** Record excerpts follows **

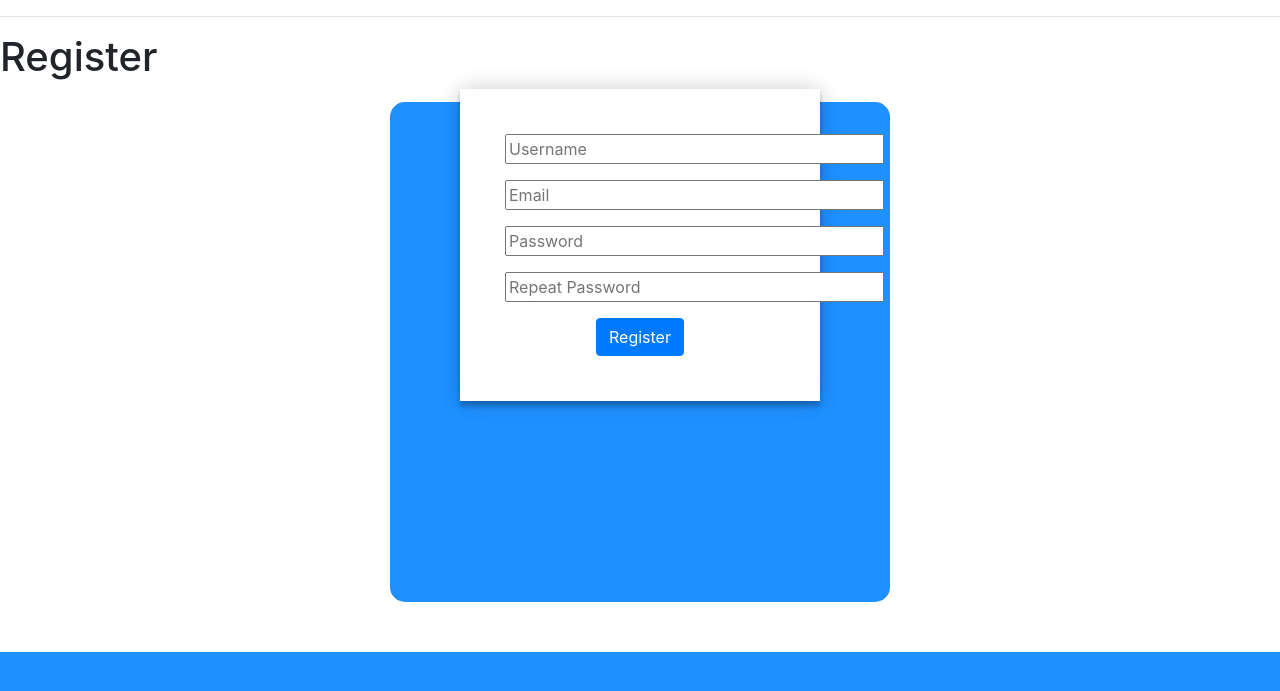
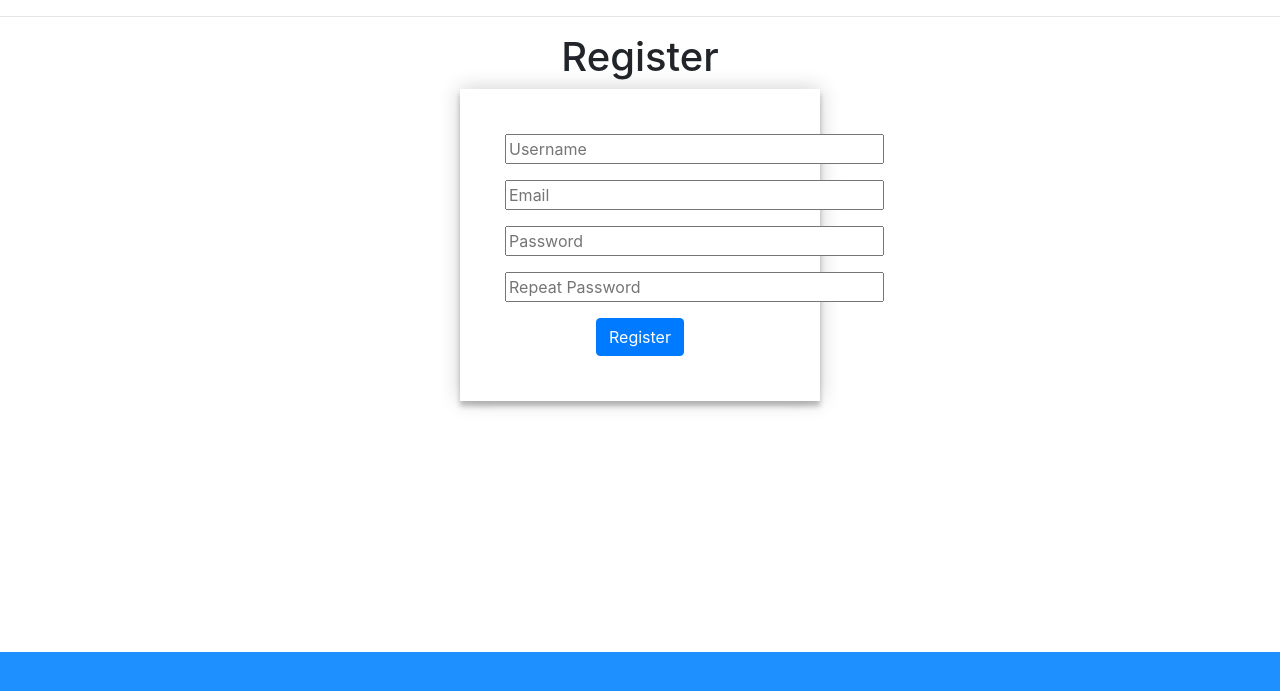
Before and after one commit to gitforsuraj/social_note, a Flask app: template templates/register.html in a window 1280 px wide. Shown: the part 48-739 px from the top of the page. Run offline with Flask 2, Linux system fonts and the light colour scheme; the template is opened without the code that fills it: most values are stand-ins (such as "Sample title", 1, 10 or a date in 2020); form fields are guessed from the names that the template uses; some libraries are stand-ins or nearby versions.

Commit message:
Update base.html

```diff
--- a/templates/base.html
+++ b/templates/base.html
@@ -1,10 +1,8 @@
 <html>
     <head>
-        <meta charset="UTF-8">
-        <meta name="viewport" content="width=device-width, initial-scale=1.0">
-        <meta http-equiv="X-UA-Compatible" content="ie=edge">
 
-        <link rel="stylesheet" href="login.css" >
+        <link rel= "stylesheet" type= "text/css" href= "{{ url_for('static',filename='styles/login.css') }}">
+        <link rel= "stylesheet" type= "text/css" href= "{{ url_for('static',filename='styles/register.css') }}">
 
         <link rel="stylesheet" href="https://stackpath.bootstrapcdn.com/bootstrap/4.3.1/css/bootstrap.min.css" integrity="sha384-ggOyR0iXCbMQv3Xipma34MD+dH/1fQ784/j6cY/iJTQUOhcWr7x9JvoRxT2MZw1T" crossorigin="anonymous">
         <script src="https://stackpath.bootstrapcdn.com/bootstrap/4.3.1/js/bootstrap.min.js" integrity="sha384-JjSmVgyd0p3pXB1rRibZUAYoIIy6OrQ6VrjIEaFf/nJGzIxFDsf4x0xIM+B07jRM" crossorigin="anonymous"></script>
@@ -17,8 +15,6 @@
     </head>
 
     <body>
-        <div class="square"></div>
-
         <nav aria-label="breadcrumb">
             <ol class="breadcrumb">
                 <li class="breadcrumb-item"><a href="{{ url_for('index') }}">Home</a></li>
```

** End of Record excerpts **

Only lines holding the string "meta" are wanted; gather each one from the entries above.

-        <meta charset="UTF-8">
-        <meta name="viewport" content="width=device-width, initial-scale=1.0">
-        <meta http-equiv="X-UA-Compatible" content="ie=edge">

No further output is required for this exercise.